▸ **Task requirements**
Would you repeat the listing exactly, without any of its images?

^^^^^^^^^^^^^^^^

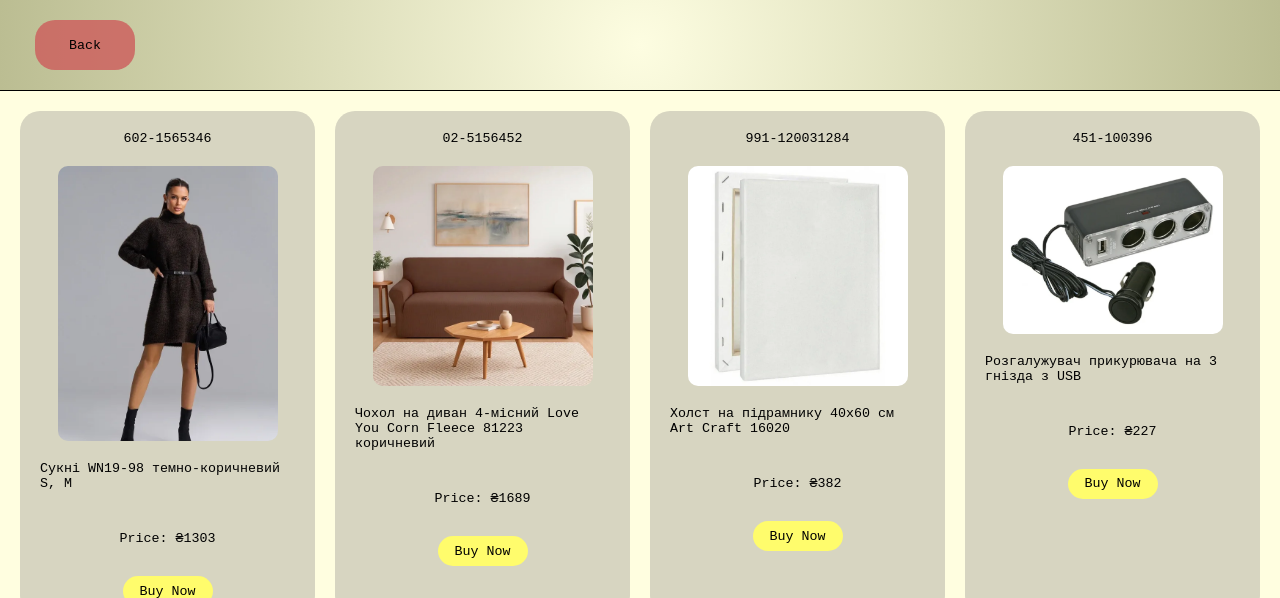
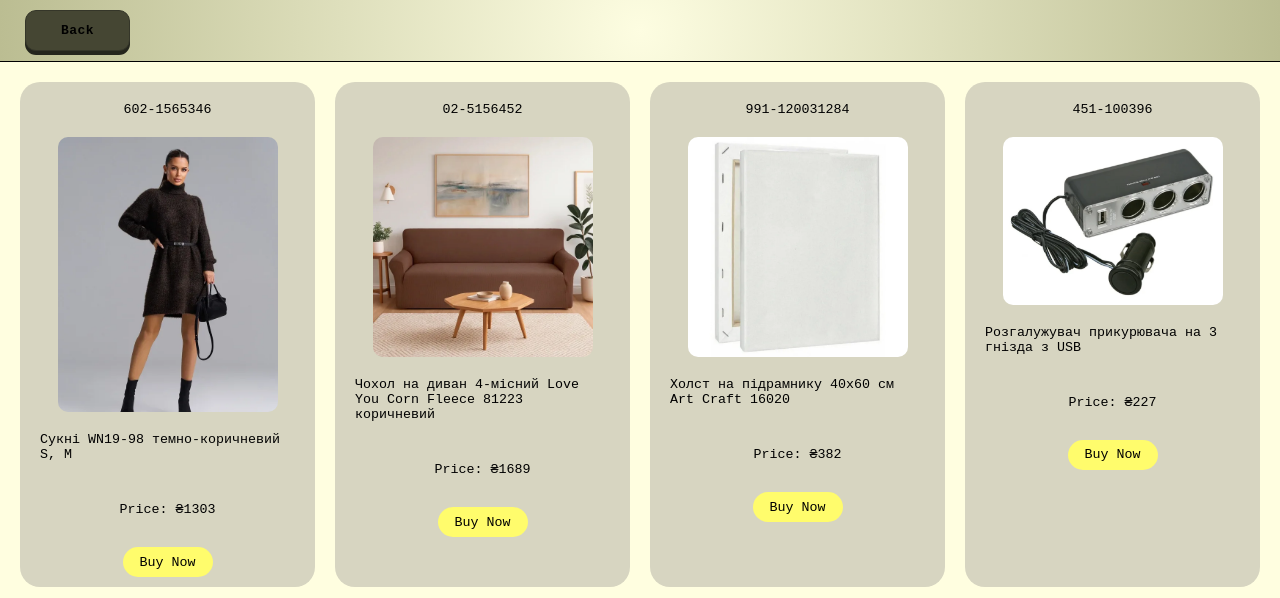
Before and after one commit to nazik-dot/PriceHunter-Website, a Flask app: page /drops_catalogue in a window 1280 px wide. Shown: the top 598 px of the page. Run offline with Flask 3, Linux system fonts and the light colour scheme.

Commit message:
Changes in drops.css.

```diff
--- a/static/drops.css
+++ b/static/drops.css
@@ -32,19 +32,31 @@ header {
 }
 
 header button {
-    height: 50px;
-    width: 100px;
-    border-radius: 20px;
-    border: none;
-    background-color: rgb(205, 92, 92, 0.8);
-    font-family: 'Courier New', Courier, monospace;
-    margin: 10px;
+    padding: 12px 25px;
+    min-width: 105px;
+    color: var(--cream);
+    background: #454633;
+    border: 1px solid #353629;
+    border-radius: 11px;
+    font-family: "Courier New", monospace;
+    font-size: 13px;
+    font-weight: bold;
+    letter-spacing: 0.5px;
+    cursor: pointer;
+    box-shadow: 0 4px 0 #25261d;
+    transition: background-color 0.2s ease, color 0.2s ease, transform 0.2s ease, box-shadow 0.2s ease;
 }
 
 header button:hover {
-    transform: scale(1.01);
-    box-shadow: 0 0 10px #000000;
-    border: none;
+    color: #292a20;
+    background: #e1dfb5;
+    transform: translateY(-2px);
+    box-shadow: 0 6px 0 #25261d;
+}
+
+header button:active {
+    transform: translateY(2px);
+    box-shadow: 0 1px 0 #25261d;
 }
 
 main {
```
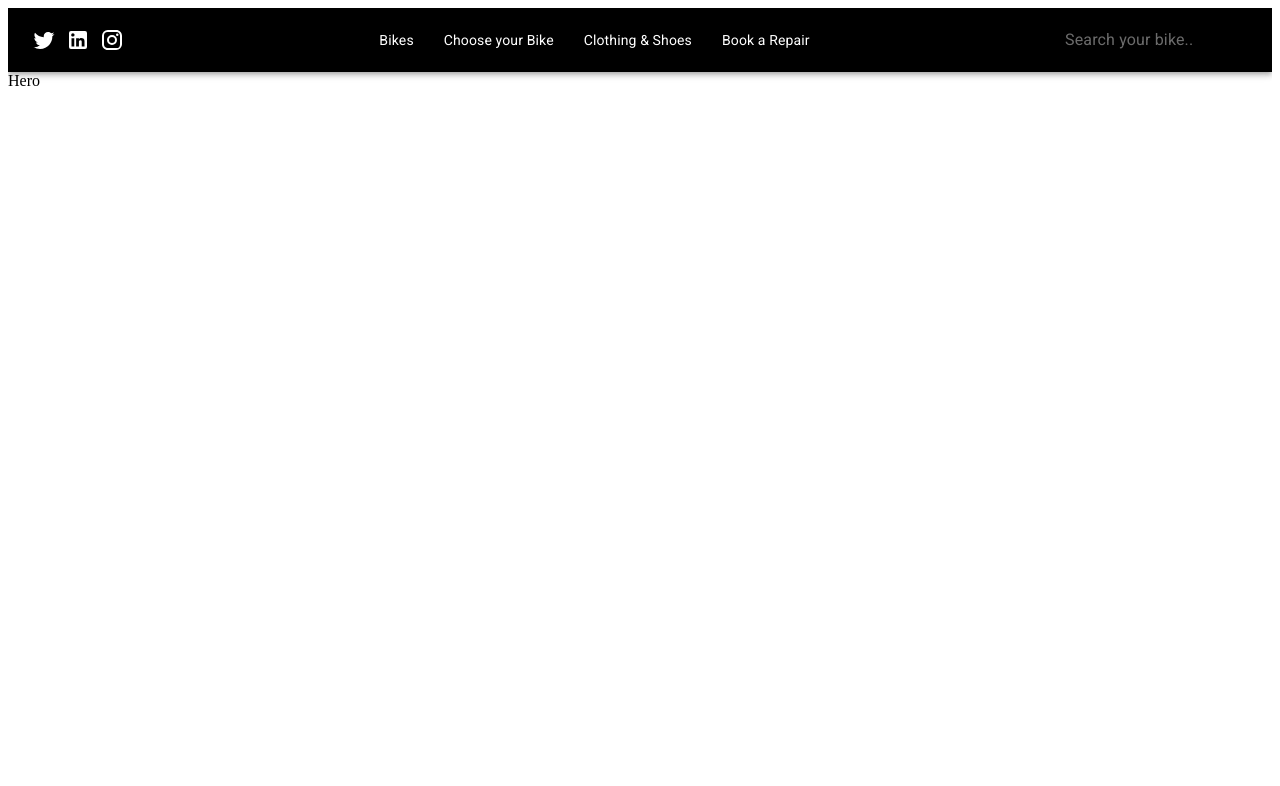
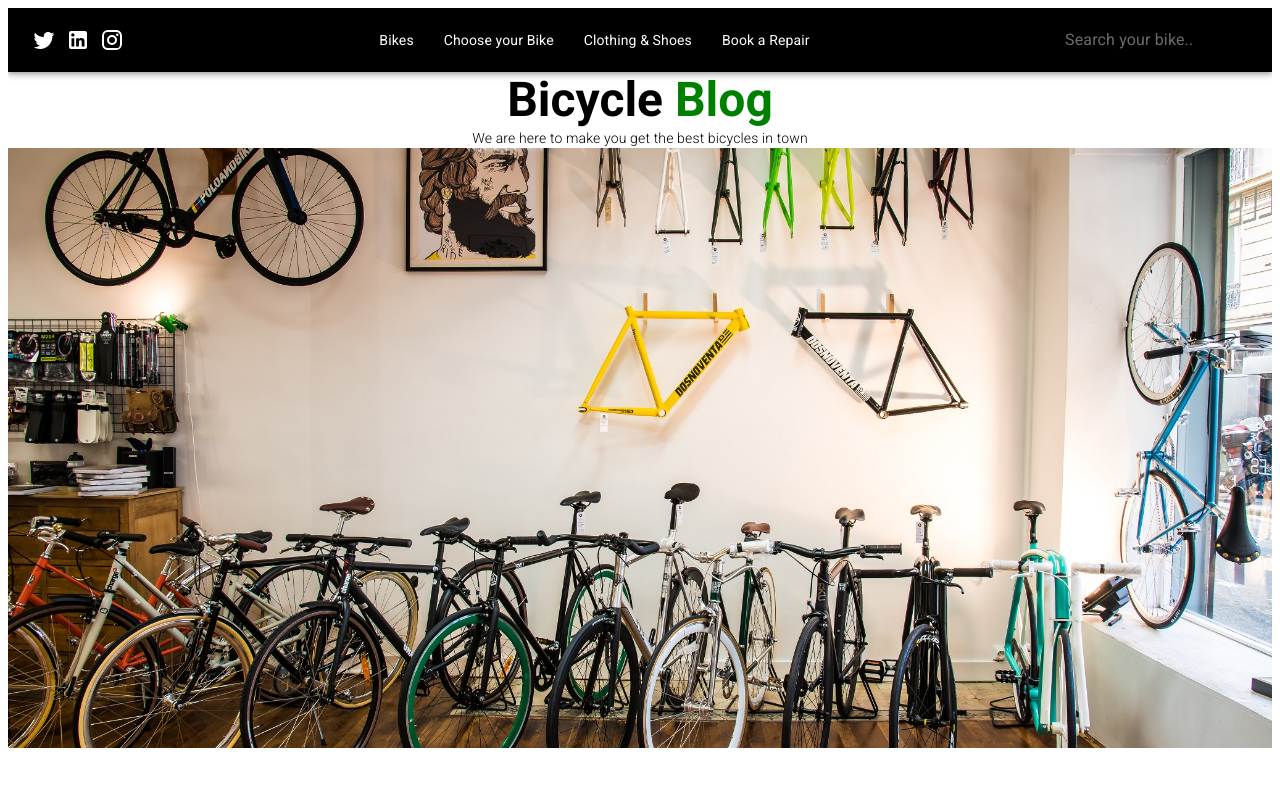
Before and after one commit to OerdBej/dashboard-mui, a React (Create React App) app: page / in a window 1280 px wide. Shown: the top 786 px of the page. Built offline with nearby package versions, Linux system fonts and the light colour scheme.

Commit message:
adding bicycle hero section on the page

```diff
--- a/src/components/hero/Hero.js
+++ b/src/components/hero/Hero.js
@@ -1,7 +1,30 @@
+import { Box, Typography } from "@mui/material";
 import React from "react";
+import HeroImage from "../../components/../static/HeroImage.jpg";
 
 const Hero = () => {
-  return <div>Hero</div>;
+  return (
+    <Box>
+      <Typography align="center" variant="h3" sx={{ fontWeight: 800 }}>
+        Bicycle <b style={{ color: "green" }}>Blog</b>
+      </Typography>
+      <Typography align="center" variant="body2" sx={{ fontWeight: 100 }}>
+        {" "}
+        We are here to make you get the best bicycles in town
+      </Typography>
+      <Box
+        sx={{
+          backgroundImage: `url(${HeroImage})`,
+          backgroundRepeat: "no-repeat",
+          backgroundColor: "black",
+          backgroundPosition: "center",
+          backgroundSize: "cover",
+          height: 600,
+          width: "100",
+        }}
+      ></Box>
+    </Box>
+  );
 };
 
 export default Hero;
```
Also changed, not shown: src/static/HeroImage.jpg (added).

^^^^^^^^^^^^^^^^

▸ **Task result**
Before and after one commit to nazik-dot/PriceHunter-Website, a Flask app: page /drops_catalogue in a window 1280 px wide. Shown: the top 598 px of the page. Run offline with Flask 3, Linux system fonts and the light colour scheme.

Commit message:
Changes in drops.css.

```diff
--- a/static/drops.css
+++ b/static/drops.css
@@ -32,19 +32,31 @@ header {
 }
 
 header button {
-    height: 50px;
-    width: 100px;
-    border-radius: 20px;
-    border: none;
-    background-color: rgb(205, 92, 92, 0.8);
-    font-family: 'Courier New', Courier, monospace;
-    margin: 10px;
+    padding: 12px 25px;
+    min-width: 105px;
+    color: var(--cream);
+    background: #454633;
+    border: 1px solid #353629;
+    border-radius: 11px;
+    font-family: "Courier New", monospace;
+    font-size: 13px;
+    font-weight: bold;
+    letter-spacing: 0.5px;
+    cursor: pointer;
+    box-shadow: 0 4px 0 #25261d;
+    transition: background-color 0.2s ease, color 0.2s ease, transform 0.2s ease, box-shadow 0.2s ease;
 }
 
 header button:hover {
-    transform: scale(1.01);
-    box-shadow: 0 0 10px #000000;
-    border: none;
+    color: #292a20;
+    background: #e1dfb5;
+    transform: translateY(-2px);
+    box-shadow: 0 6px 0 #25261d;
+}
+
+header button:active {
+    transform: translateY(2px);
+    box-shadow: 0 1px 0 #25261d;
 }
 
 main {
```
Before and after one commit to OerdBej/dashboard-mui, a React (Create React App) app: page / in a window 1280 px wide. Shown: the top 786 px of the page. Built offline with nearby package versions, Linux system fonts and the light colour scheme.

Commit message:
adding bicycle hero section on the page

```diff
--- a/src/components/hero/Hero.js
+++ b/src/components/hero/Hero.js
@@ -1,7 +1,30 @@
+import { Box, Typography } from "@mui/material";
 import React from "react";
+import HeroImage from "../../components/../static/HeroImage.jpg";
 
 const Hero = () => {
-  return <div>Hero</div>;
+  return (
+    <Box>
+      <Typography align="center" variant="h3" sx={{ fontWeight: 800 }}>
+        Bicycle <b style={{ color: "green" }}>Blog</b>
+      </Typography>
+      <Typography align="center" variant="body2" sx={{ fontWeight: 100 }}>
+        {" "}
+        We are here to make you get the best bicycles in town
+      </Typography>
+      <Box
+        sx={{
+          backgroundImage: `url(${HeroImage})`,
+          backgroundRepeat: "no-repeat",
+          backgroundColor: "black",
+          backgroundPosition: "center",
+          backgroundSize: "cover",
+          height: 600,
+          width: "100",
+        }}
+      ></Box>
+    </Box>
+  );
 };
 
 export default Hero;
```
Also changed, not shown: src/static/HeroImage.jpg (added).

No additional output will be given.